Your instructions: Whenever a line of the entries below holds the string "drawFastVLine", copy that line and return it.
────────────────────
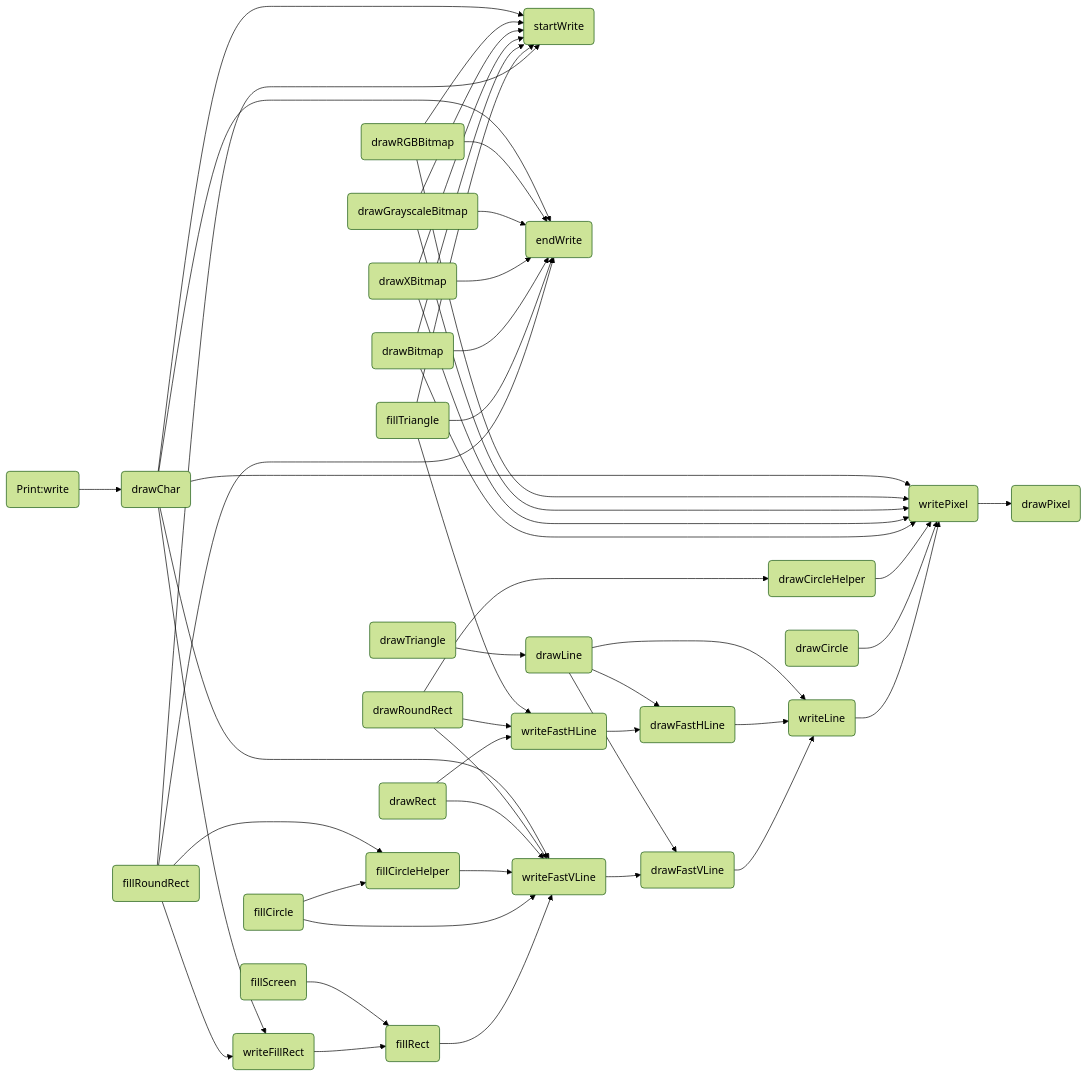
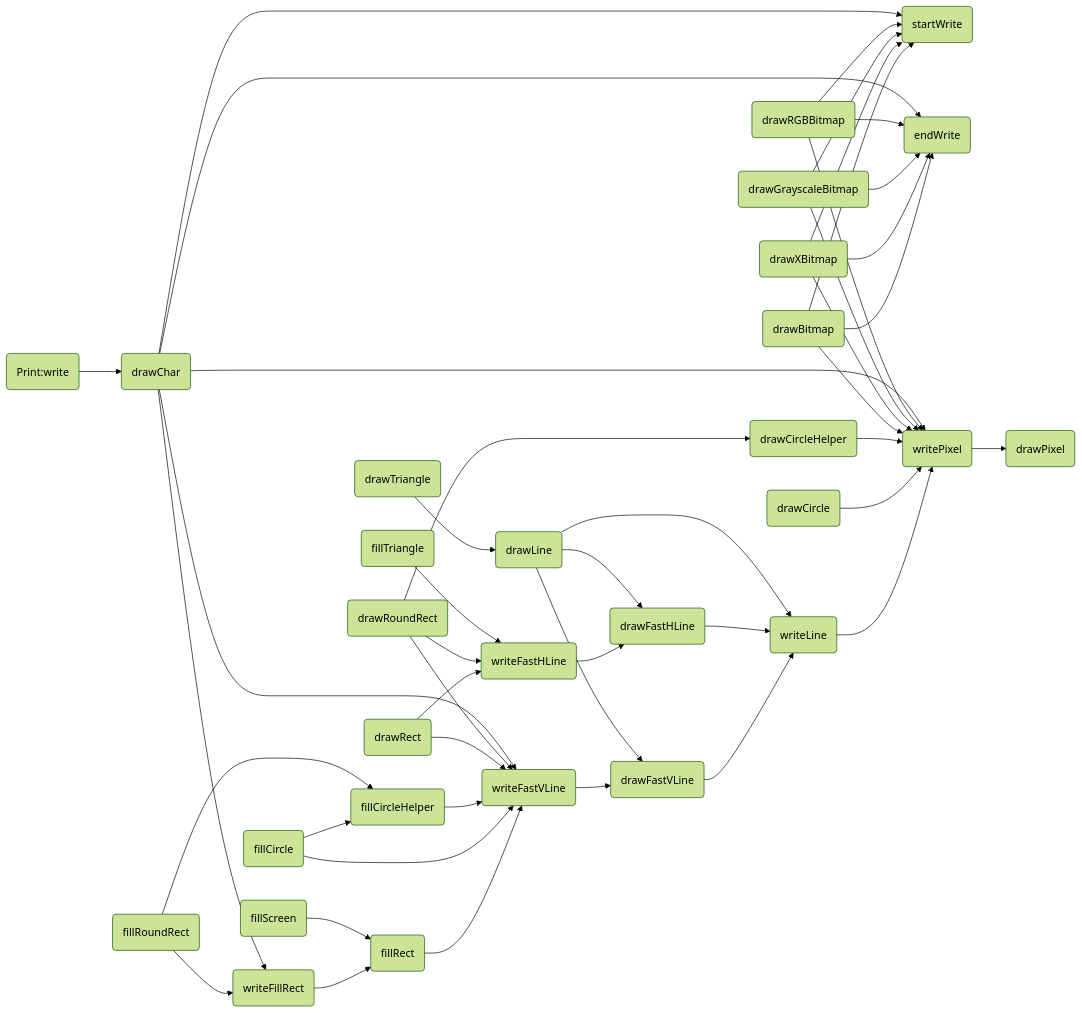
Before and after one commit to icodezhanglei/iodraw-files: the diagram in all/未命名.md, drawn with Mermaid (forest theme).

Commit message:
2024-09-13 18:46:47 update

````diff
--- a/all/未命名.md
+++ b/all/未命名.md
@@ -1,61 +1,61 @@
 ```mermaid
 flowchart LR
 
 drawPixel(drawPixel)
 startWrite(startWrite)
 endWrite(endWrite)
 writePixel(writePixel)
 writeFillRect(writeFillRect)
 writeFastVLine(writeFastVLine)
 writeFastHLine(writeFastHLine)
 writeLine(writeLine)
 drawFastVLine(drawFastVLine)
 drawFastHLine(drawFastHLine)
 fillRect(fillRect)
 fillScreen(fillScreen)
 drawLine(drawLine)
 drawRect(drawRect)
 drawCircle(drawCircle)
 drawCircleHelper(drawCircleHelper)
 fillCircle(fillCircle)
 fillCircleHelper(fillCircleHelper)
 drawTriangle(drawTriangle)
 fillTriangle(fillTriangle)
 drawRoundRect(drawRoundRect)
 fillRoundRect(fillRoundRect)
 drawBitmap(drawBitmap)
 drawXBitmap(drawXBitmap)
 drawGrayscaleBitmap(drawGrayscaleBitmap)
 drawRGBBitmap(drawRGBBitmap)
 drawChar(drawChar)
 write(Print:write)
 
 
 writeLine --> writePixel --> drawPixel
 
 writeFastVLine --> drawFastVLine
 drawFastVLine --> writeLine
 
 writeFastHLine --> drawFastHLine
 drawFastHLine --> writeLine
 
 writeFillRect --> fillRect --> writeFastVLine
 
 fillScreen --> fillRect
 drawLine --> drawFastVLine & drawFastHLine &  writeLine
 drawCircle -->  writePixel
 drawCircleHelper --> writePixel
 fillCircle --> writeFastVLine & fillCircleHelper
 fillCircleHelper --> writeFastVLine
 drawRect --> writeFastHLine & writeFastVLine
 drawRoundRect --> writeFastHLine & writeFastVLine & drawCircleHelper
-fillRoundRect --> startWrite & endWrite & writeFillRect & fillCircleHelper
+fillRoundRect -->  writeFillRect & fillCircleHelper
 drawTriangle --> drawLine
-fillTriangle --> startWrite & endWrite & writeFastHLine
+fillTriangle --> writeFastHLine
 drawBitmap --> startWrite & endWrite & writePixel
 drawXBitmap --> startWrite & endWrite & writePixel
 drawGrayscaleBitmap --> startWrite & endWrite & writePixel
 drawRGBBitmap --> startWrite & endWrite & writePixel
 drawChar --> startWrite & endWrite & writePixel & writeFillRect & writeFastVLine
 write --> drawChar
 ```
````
────────────────────
Response:
 drawFastVLine(drawFastVLine)
 writeFastVLine --> drawFastVLine
 drawFastVLine --> writeLine
 drawLine --> drawFastVLine & drawFastHLine &  writeLine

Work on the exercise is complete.